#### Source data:

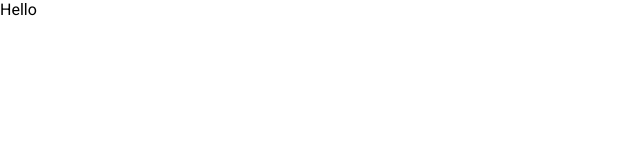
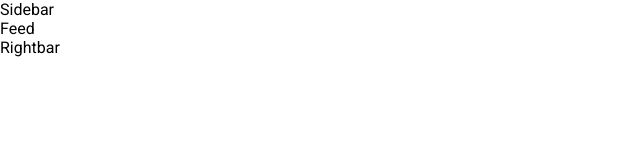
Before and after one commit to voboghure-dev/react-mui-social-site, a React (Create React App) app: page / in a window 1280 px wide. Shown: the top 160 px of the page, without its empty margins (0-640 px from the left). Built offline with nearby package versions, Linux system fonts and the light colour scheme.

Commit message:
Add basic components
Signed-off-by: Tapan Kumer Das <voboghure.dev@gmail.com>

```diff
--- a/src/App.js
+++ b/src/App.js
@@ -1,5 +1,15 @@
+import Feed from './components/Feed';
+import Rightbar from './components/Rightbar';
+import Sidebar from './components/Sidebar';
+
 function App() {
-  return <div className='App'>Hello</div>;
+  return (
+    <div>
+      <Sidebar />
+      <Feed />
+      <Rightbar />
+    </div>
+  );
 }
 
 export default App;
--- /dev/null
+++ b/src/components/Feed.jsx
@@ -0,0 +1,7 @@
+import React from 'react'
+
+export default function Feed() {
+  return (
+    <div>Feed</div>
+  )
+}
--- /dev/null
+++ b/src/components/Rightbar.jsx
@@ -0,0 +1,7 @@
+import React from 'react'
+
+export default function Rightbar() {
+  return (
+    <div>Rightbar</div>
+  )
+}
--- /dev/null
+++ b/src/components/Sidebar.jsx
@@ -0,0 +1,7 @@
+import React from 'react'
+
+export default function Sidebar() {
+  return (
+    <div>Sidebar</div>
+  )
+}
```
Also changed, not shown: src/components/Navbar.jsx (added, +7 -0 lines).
--
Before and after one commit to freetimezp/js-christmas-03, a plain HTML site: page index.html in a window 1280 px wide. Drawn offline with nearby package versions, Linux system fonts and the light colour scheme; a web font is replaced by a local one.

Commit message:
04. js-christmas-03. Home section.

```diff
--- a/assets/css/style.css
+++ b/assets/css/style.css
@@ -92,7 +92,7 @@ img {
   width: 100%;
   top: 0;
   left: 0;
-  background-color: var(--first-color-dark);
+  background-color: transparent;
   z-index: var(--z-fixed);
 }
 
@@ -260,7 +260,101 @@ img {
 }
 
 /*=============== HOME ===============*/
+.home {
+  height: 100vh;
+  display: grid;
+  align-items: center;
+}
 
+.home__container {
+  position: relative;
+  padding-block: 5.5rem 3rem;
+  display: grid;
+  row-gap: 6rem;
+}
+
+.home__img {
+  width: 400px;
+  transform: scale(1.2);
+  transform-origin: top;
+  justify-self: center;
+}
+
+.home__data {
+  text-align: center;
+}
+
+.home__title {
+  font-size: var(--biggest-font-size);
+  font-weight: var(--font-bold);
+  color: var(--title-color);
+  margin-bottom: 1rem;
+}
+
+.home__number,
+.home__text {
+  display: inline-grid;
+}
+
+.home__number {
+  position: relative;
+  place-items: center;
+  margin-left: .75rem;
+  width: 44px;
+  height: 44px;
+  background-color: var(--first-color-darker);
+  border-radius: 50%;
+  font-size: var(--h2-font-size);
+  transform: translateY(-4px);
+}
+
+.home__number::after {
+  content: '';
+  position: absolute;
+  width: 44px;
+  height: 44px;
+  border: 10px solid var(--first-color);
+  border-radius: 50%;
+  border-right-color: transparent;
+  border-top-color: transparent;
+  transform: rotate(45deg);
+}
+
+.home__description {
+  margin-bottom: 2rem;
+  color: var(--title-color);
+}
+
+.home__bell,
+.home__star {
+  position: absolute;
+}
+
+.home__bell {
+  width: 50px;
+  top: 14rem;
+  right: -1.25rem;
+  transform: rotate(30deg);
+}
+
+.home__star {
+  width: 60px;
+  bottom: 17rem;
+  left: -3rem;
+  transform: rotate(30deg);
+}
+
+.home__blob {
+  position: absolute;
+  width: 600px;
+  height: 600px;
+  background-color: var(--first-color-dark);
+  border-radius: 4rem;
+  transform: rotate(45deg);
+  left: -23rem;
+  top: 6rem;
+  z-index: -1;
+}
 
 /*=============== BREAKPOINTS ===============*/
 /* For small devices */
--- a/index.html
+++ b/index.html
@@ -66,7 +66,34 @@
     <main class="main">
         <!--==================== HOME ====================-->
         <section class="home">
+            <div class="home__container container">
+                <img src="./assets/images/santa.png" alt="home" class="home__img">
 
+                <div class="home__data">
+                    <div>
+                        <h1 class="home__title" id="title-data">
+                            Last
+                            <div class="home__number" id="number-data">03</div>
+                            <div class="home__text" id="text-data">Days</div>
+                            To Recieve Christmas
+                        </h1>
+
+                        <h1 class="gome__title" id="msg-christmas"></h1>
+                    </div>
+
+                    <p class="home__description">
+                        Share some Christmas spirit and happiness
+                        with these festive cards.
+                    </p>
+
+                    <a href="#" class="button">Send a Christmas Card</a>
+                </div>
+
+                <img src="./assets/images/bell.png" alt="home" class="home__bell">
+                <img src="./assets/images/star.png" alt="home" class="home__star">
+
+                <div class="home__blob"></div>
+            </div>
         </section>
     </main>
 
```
==
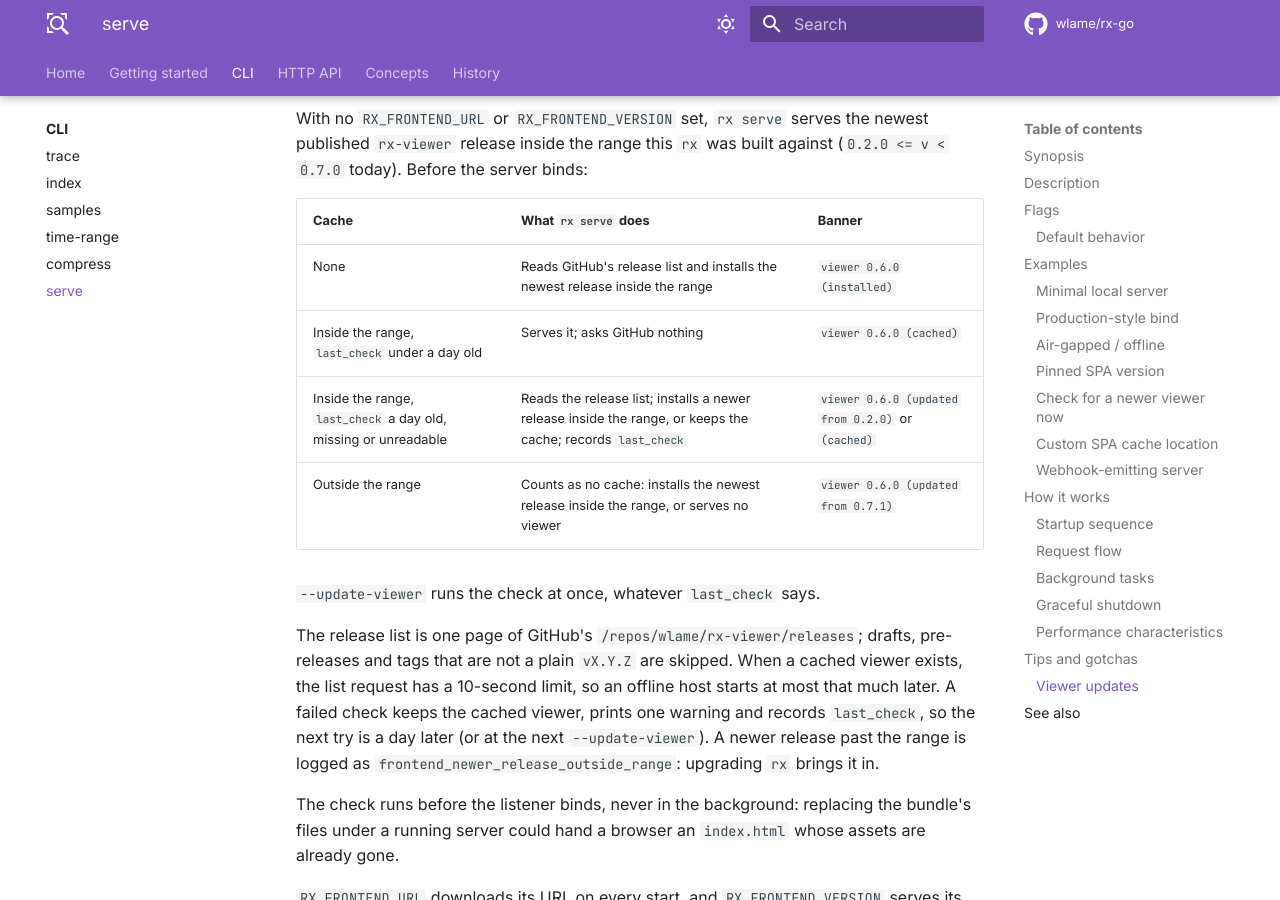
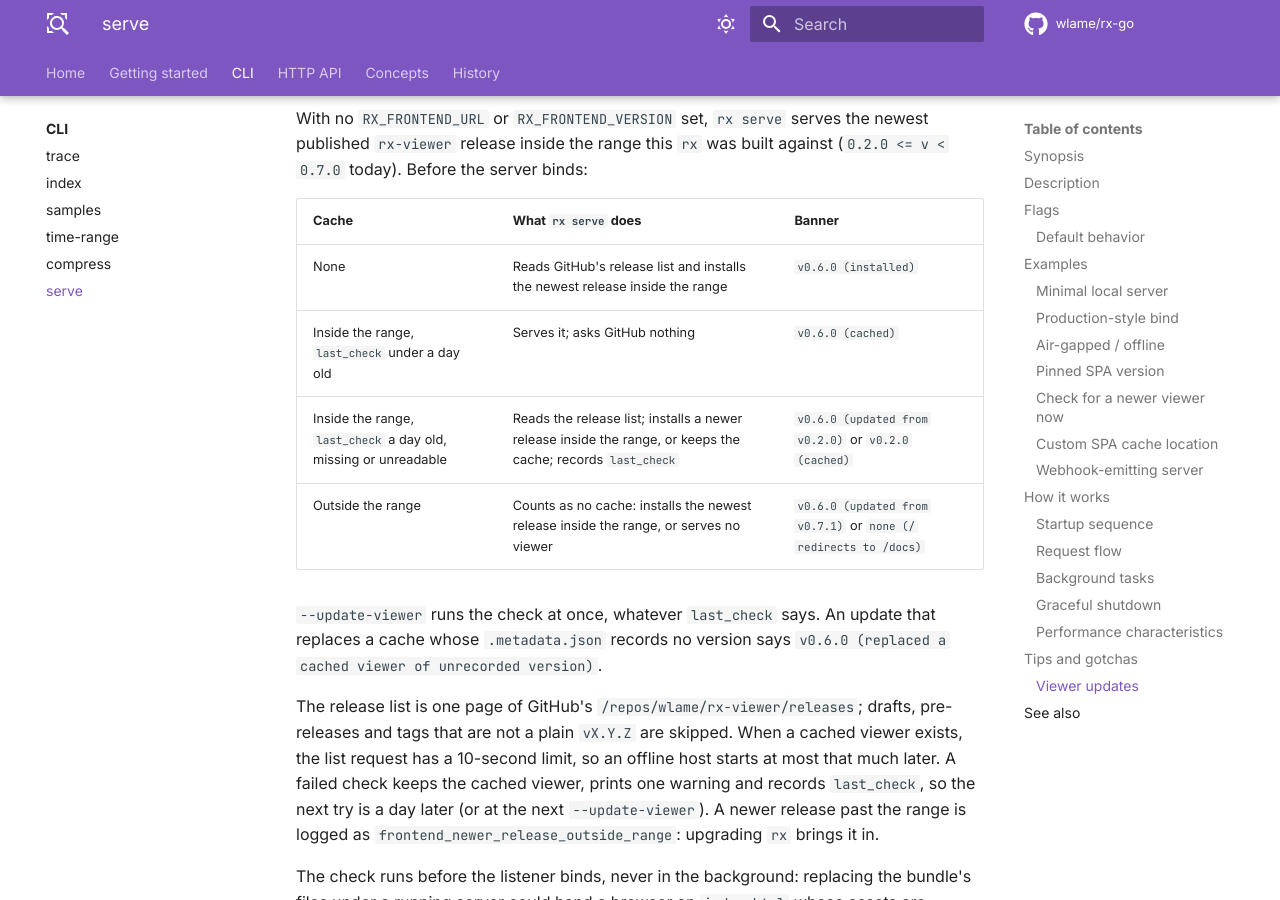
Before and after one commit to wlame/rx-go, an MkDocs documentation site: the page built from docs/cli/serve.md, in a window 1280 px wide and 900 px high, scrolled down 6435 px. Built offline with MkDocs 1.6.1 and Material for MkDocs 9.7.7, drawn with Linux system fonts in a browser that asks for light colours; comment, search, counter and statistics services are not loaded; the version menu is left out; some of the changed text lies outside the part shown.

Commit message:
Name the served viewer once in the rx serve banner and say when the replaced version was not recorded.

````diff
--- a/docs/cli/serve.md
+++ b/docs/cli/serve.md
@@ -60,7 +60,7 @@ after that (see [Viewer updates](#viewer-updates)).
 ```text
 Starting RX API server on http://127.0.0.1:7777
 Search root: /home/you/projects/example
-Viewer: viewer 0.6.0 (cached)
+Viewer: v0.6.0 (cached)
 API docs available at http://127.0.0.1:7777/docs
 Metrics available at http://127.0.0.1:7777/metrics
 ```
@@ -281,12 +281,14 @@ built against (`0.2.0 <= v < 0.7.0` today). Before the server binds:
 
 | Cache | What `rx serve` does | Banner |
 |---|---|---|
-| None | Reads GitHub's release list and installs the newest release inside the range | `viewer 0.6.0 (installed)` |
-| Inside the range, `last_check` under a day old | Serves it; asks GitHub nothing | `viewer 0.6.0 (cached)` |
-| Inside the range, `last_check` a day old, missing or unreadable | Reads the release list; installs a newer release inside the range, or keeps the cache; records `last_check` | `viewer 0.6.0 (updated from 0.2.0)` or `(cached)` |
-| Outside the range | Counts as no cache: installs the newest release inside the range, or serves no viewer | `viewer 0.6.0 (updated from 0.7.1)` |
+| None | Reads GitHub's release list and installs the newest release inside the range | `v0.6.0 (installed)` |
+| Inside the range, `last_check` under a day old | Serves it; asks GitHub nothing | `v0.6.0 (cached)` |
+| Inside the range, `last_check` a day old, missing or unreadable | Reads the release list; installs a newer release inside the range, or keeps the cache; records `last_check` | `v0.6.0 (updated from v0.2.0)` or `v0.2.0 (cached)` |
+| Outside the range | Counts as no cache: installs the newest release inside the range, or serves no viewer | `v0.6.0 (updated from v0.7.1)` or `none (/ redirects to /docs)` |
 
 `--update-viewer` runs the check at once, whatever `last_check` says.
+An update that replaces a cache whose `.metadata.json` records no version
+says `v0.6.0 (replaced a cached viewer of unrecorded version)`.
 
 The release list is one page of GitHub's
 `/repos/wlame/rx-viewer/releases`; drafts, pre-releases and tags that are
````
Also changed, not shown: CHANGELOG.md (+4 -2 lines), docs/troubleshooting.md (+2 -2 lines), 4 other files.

#### PROBLEM DETAILS:
Note how many lines of the records contain the string "export", and give that number with nothing added.

#### FINISHED TASK:
4